Working data:
_ _ _ _ _ _ _

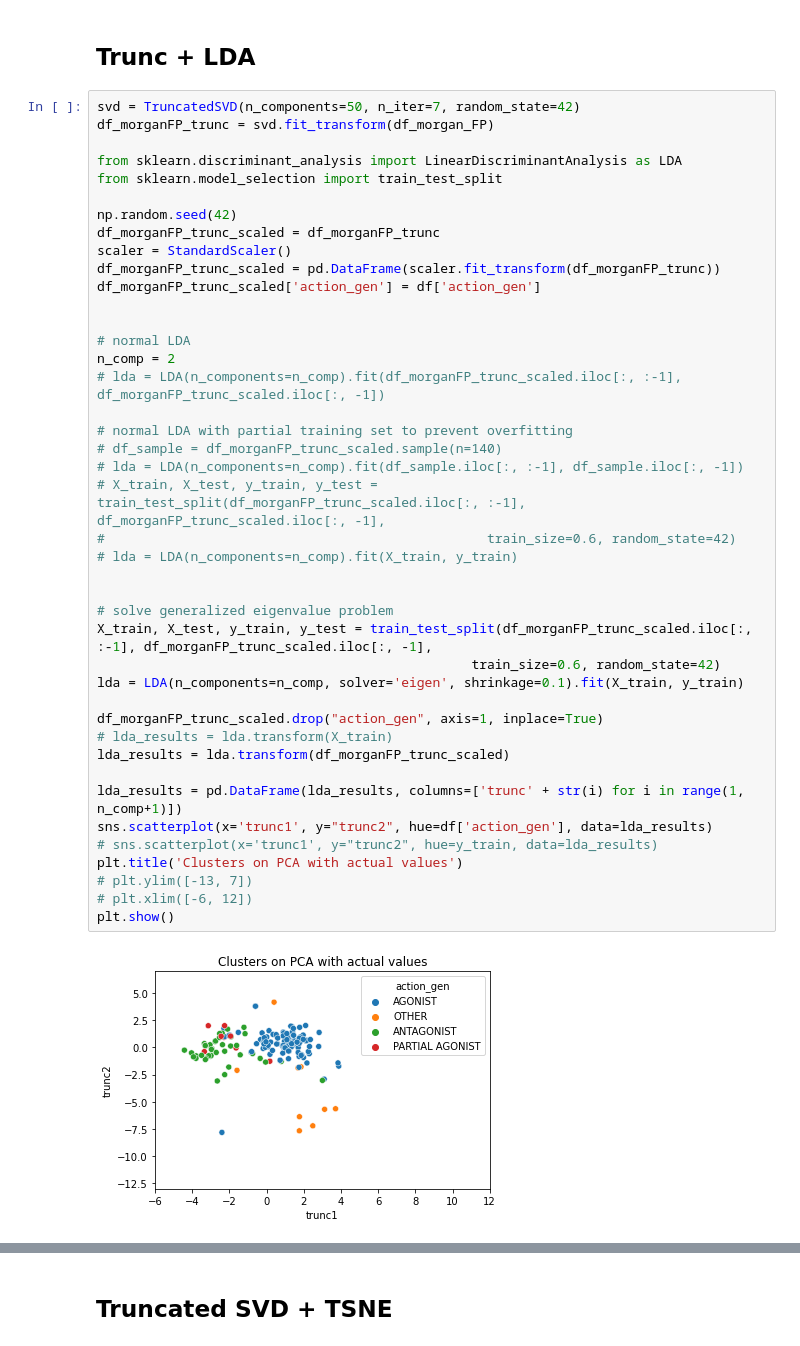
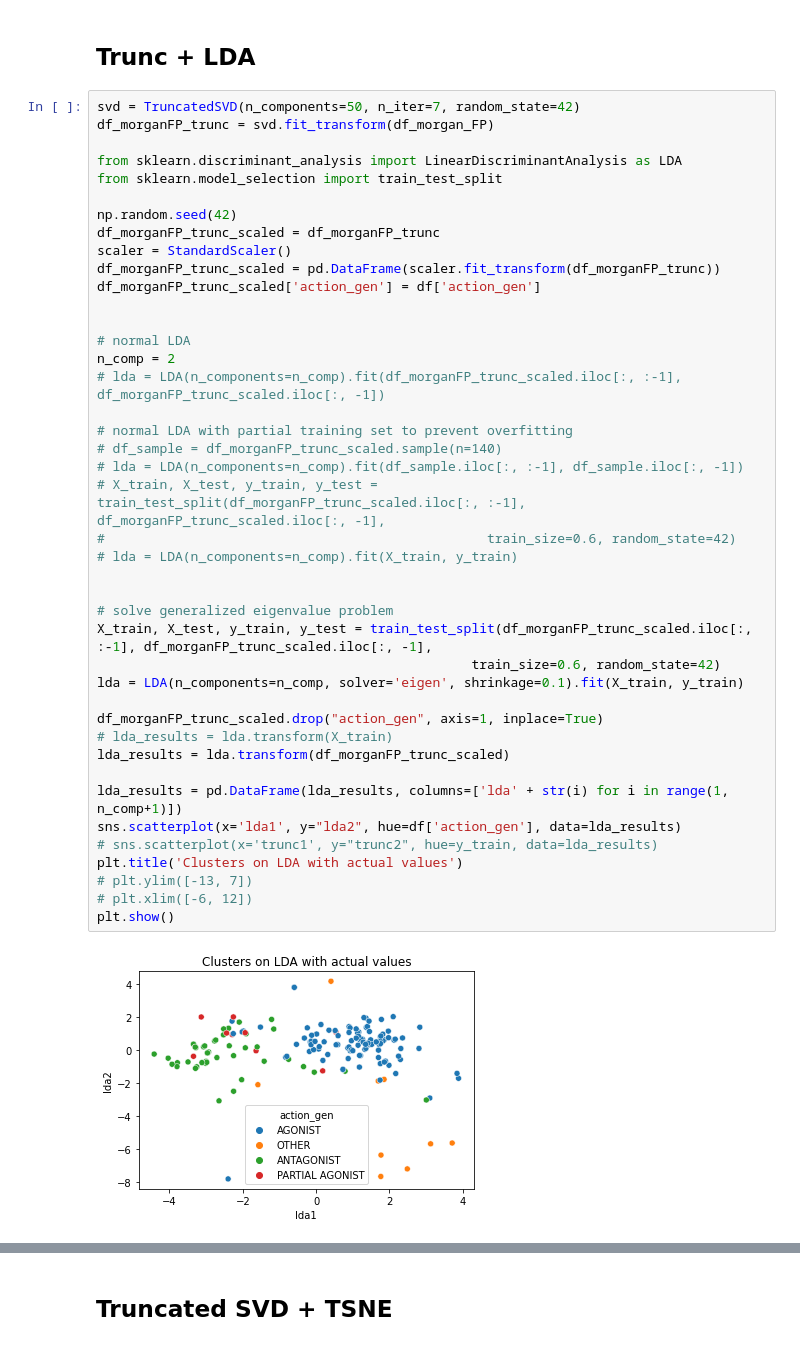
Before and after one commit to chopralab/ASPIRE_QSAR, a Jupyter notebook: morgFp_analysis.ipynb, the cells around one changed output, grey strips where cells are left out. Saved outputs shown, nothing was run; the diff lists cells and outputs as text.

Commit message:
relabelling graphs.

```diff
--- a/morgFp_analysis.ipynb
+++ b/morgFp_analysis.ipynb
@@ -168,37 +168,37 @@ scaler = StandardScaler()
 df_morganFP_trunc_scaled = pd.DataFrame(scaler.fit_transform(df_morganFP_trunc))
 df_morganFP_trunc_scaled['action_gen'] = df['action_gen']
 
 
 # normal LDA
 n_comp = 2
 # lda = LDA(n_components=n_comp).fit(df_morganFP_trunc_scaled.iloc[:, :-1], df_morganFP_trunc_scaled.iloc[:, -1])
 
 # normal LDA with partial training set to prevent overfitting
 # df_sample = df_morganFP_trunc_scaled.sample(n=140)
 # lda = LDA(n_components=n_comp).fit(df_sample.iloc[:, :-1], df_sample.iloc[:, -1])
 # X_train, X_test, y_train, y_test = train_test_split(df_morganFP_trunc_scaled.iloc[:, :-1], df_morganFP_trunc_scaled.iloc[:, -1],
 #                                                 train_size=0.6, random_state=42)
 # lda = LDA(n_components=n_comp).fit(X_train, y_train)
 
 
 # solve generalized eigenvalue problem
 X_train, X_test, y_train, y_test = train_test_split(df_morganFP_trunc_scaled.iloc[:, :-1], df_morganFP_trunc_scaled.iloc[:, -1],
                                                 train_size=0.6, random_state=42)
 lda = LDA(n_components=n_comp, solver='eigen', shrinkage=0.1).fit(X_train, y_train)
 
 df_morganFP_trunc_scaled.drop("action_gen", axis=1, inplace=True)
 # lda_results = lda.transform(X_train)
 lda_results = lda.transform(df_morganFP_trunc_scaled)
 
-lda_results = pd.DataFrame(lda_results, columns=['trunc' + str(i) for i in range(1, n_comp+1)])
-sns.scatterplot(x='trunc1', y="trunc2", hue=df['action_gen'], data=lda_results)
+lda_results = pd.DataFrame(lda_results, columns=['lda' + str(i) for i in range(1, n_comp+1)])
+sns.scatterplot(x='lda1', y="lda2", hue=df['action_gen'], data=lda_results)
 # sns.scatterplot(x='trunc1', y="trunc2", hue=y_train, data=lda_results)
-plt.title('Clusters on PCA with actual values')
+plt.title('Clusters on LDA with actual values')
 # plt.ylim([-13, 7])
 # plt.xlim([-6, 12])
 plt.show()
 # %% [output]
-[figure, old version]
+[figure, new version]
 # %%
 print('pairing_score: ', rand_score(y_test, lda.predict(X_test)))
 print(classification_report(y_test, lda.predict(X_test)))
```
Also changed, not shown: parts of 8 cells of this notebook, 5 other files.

_ _ _ _ _ _ _

Exercise objective: What is needed is every entry written out word for word, with no pictures.

Final answer:
Before and after one commit to chopralab/ASPIRE_QSAR, a Jupyter notebook: morgFp_analysis.ipynb, the cells around one changed output, grey strips where cells are left out. Saved outputs shown, nothing was run; the diff lists cells and outputs as text.

Commit message:
relabelling graphs.

```diff
--- a/morgFp_analysis.ipynb
+++ b/morgFp_analysis.ipynb
@@ -168,37 +168,37 @@ scaler = StandardScaler()
 df_morganFP_trunc_scaled = pd.DataFrame(scaler.fit_transform(df_morganFP_trunc))
 df_morganFP_trunc_scaled['action_gen'] = df['action_gen']
 
 
 # normal LDA
 n_comp = 2
 # lda = LDA(n_components=n_comp).fit(df_morganFP_trunc_scaled.iloc[:, :-1], df_morganFP_trunc_scaled.iloc[:, -1])
 
 # normal LDA with partial training set to prevent overfitting
 # df_sample = df_morganFP_trunc_scaled.sample(n=140)
 # lda = LDA(n_components=n_comp).fit(df_sample.iloc[:, :-1], df_sample.iloc[:, -1])
 # X_train, X_test, y_train, y_test = train_test_split(df_morganFP_trunc_scaled.iloc[:, :-1], df_morganFP_trunc_scaled.iloc[:, -1],
 #                                                 train_size=0.6, random_state=42)
 # lda = LDA(n_components=n_comp).fit(X_train, y_train)
 
 
 # solve generalized eigenvalue problem
 X_train, X_test, y_train, y_test = train_test_split(df_morganFP_trunc_scaled.iloc[:, :-1], df_morganFP_trunc_scaled.iloc[:, -1],
                                                 train_size=0.6, random_state=42)
 lda = LDA(n_components=n_comp, solver='eigen', shrinkage=0.1).fit(X_train, y_train)
 
 df_morganFP_trunc_scaled.drop("action_gen", axis=1, inplace=True)
 # lda_results = lda.transform(X_train)
 lda_results = lda.transform(df_morganFP_trunc_scaled)
 
-lda_results = pd.DataFrame(lda_results, columns=['trunc' + str(i) for i in range(1, n_comp+1)])
-sns.scatterplot(x='trunc1', y="trunc2", hue=df['action_gen'], data=lda_results)
+lda_results = pd.DataFrame(lda_results, columns=['lda' + str(i) for i in range(1, n_comp+1)])
+sns.scatterplot(x='lda1', y="lda2", hue=df['action_gen'], data=lda_results)
 # sns.scatterplot(x='trunc1', y="trunc2", hue=y_train, data=lda_results)
-plt.title('Clusters on PCA with actual values')
+plt.title('Clusters on LDA with actual values')
 # plt.ylim([-13, 7])
 # plt.xlim([-6, 12])
 plt.show()
 # %% [output]
-[figure, old version]
+[figure, new version]
 # %%
 print('pairing_score: ', rand_score(y_test, lda.predict(X_test)))
 print(classification_report(y_test, lda.predict(X_test)))
```
Also changed, not shown: parts of 8 cells of this notebook, 5 other files.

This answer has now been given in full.